For Immediate Release:
December 18, 2015
RALEIGH — Today, the N.C. Supreme Court ordered new hearings in four Racial Justice Act cases because of legal technicalities, but did not overturn the key findings of these groundbreaking cases: that African-Americans have been systematically excluded from serving on capital juries, producing unfair outcomes for defendants on trial for their lives.
The court said the state deserved more time to review the findings of a comprehensive statistical study presented by defendants, which looked at hundreds of capital cases from 1990-2010 and found that prosecutors used peremptory strikes to remove qualified black jurors at more than twice the rate of white jurors. In the second case, where three defendants’ claims were heard jointly, the court also said the three cases should have been heard separately.
The Supreme Court encouraged both sides to present additional statistical studies. The decision will keep executions on hold indefinitely in North Carolina, where the courts have stayed all executions until Racial Justice Act litigation is resolved.
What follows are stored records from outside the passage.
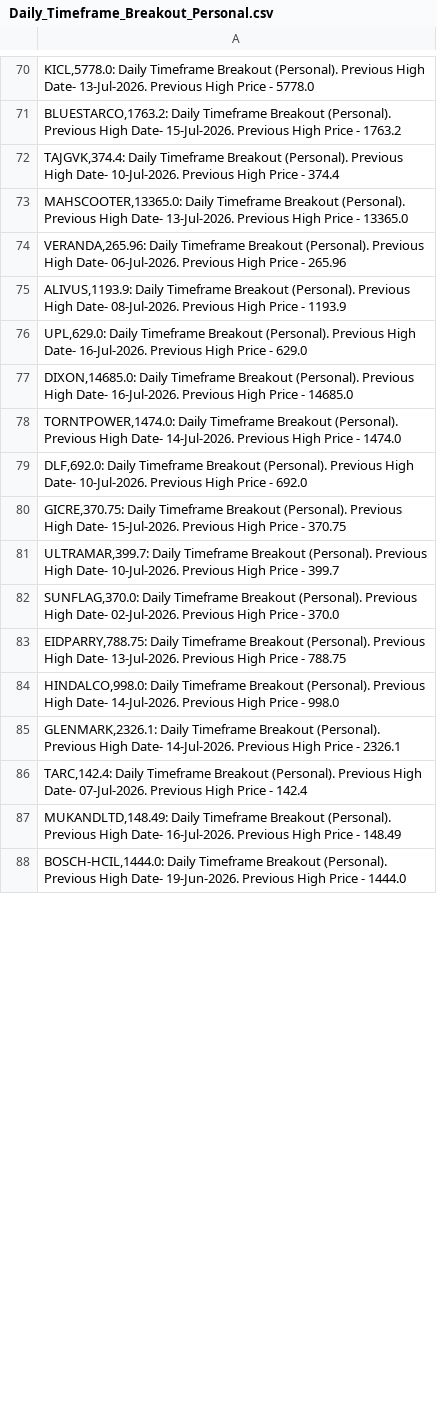
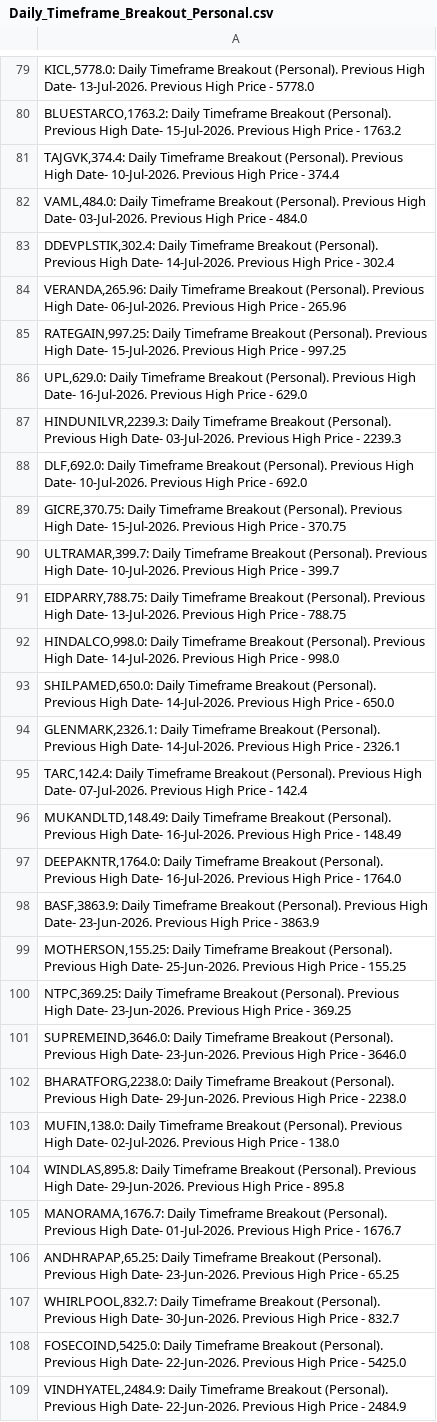
Before and after one commit to vibats/Daily_Notification_Data, a CSV file: Email_Notification_Data/Daily_Timeframe_Breakout_Personal.csv, drawn as a sheet; only a part is shown, gaps mark what is left out; the shorter side is filled out with more unchanged rows; the diff covers the shown part only.

```diff
--- a/Email_Notification_Data/Daily_Timeframe_Breakout_Personal.csv
+++ b/Email_Notification_Data/Daily_Timeframe_Breakout_Personal.csv
@@ -72,8 +81,8 @@
 "TAJGVK,374.4: Daily Timeframe Breakout (Personal). Previous High Date- 10-Jul-2026. Previous High Price - 374.4"
-"MAHSCOOTER,13365.0: Daily Timeframe Breakout (Personal). Previous High Date- 13-Jul-2026. Previous High Price - 13365.0"
+"VAML,484.0: Daily Timeframe Breakout (Personal). Previous High Date- 03-Jul-2026. Previous High Price - 484.0"
+"DDEVPLSTIK,302.4: Daily Timeframe Breakout (Personal). Previous High Date- 14-Jul-2026. Previous High Price - 302.4"
 "VERANDA,265.96: Daily Timeframe Breakout (Personal). Previous High Date- 06-Jul-2026. Previous High Price - 265.96"
-"ALIVUS,1193.9: Daily Timeframe Breakout (Personal). Previous High Date- 08-Jul-2026. Previous High Price - 1193.9"
+"RATEGAIN,997.25: Daily Timeframe Breakout (Personal). Previous High Date- 15-Jul-2026. Previous High Price - 997.25"
 "UPL,629.0: Daily Timeframe Breakout (Personal). Previous High Date- 16-Jul-2026. Previous High Price - 629.0"
-"DIXON,14685.0: Daily Timeframe Breakout (Personal). Previous High Date- 16-Jul-2026. Previous High Price - 14685.0"
-"TORNTPOWER,1474.0: Daily Timeframe Breakout (Personal). Previous High Date- 14-Jul-2026. Previous High Price - 1474.0"
+"HINDUNILVR,2239.3: Daily Timeframe Breakout (Personal). Previous High Date- 03-Jul-2026. Previous High Price - 2239.3"
 "DLF,692.0: Daily Timeframe Breakout (Personal). Previous High Date- 10-Jul-2026. Previous High Price - 692.0"
@@ -81,5 +90,5 @@
 "ULTRAMAR,399.7: Daily Timeframe Breakout (Personal). Previous High Date- 10-Jul-2026. Previous High Price - 399.7"
-"SUNFLAG,370.0: Daily Timeframe Breakout (Personal). Previous High Date- 02-Jul-2026. Previous High Price - 370.0"
 "EIDPARRY,788.75: Daily Timeframe Breakout (Personal). Previous High Date- 13-Jul-2026. Previous High Price - 788.75"
 "HINDALCO,998.0: Daily Timeframe Breakout (Personal). Previous High Date- 14-Jul-2026. Previous High Price - 998.0"
+"SHILPAMED,650.0: Daily Timeframe Breakout (Personal). Previous High Date- 14-Jul-2026. Previous High Price - 650.0"
 "GLENMARK,2326.1: Daily Timeframe Breakout (Personal). Previous High Date- 14-Jul-2026. Previous High Price - 2326.1"
@@ -87 +96,14 @@
 "MUKANDLTD,148.49: Daily Timeframe Breakout (Personal). Previous High Date- 16-Jul-2026. Previous High Price - 148.49"
+"DEEPAKNTR,1764.0: Daily Timeframe Breakout (Personal). Previous High Date- 16-Jul-2026. Previous High Price - 1764.0"
+"BASF,3863.9: Daily Timeframe Breakout (Personal). Previous High Date- 23-Jun-2026. Previous High Price - 3863.9"
+"MOTHERSON,155.25: Daily Timeframe Breakout (Personal). Previous High Date- 25-Jun-2026. Previous High Price - 155.25"
+"NTPC,369.25: Daily Timeframe Breakout (Personal). Previous High Date- 23-Jun-2026. Previous High Price - 369.25"
+"SUPREMEIND,3646.0: Daily Timeframe Breakout (Personal). Previous High Date- 23-Jun-2026. Previous High Price - 3646.0"
+"BHARATFORG,2238.0: Daily Timeframe Breakout (Personal). Previous High Date- 29-Jun-2026. Previous High Price - 2238.0"
+"MUFIN,138.0: Daily Timeframe Breakout (Personal). Previous High Date- 02-Jul-2026. Previous High Price - 138.0"
+"WINDLAS,895.8: Daily Timeframe Breakout (Personal). Previous High Date- 29-Jun-2026. Previous High Price - 895.8"
+"MANORAMA,1676.7: Daily Timeframe Breakout (Personal). Previous High Date- 01-Jul-2026. Previous High Price - 1676.7"
+"ANDHRAPAP,65.25: Daily Timeframe Breakout (Personal). Previous High Date- 23-Jun-2026. Previous High Price - 65.25"
+"WHIRLPOOL,832.7: Daily Timeframe Breakout (Personal). Previous High Date- 30-Jun-2026. Previous High Price - 832.7"
+"FOSECOIND,5425.0: Daily Timeframe Breakout (Personal). Previous High Date- 22-Jun-2026. Previous High Price - 5425.0"
+"VINDHYATEL,2484.9: Daily Timeframe Breakout (Personal). Previous High Date- 22-Jun-2026. Previous High Price - 2484.9"
```
Also changed, not shown: 50 added rows, 36 removed rows, 6 moved rows and 42 edited cells elsewhere in this file, Email_Notification_Data/Daily_TimeFrame_Horizontal_Support.csv, Email_Notification_Data/Daily_TimeFrame_Horizontal_Support_30_Days.csv, 1 other file.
“We are confident that, no matter how many hearings are held or studies completed, we will win this case. The evidence of racial bias in jury selection is simply overwhelming and undeniable,” said Jay Ferguson, attorney for the defendants. “All this decision will do is add more delays and cost the state millions to conduct new studies and hold new hearings. We will be throwing more taxpayer money into a hopelessly broken death penalty.”
The four defendants whose cases were decided today — Marcus Robinson, Quintel Augustine, Christina Walters, and Tilmon Golphin — were all removed from death row and resentenced to life without parole by Superior Court Judge Gregory Weeks in 2012. Weeks wrote in his ruling that he found “a wealth of evidence showing the persistent, pervasive, and distorting role of race in jury selection throughout North Carolina.”
“The powerful evidence that Judge Weeks found still stands,” said Ferguson. “Nothing the Supreme Court did today challenges that in any way. As a state, we cannot ignore this troubling evidence that racial bias infects the death penalty from the very beginning of the process. When we cannot even choose the jury fairly, we surely cannot ensure fair trials and outcomes for defendants facing execution.”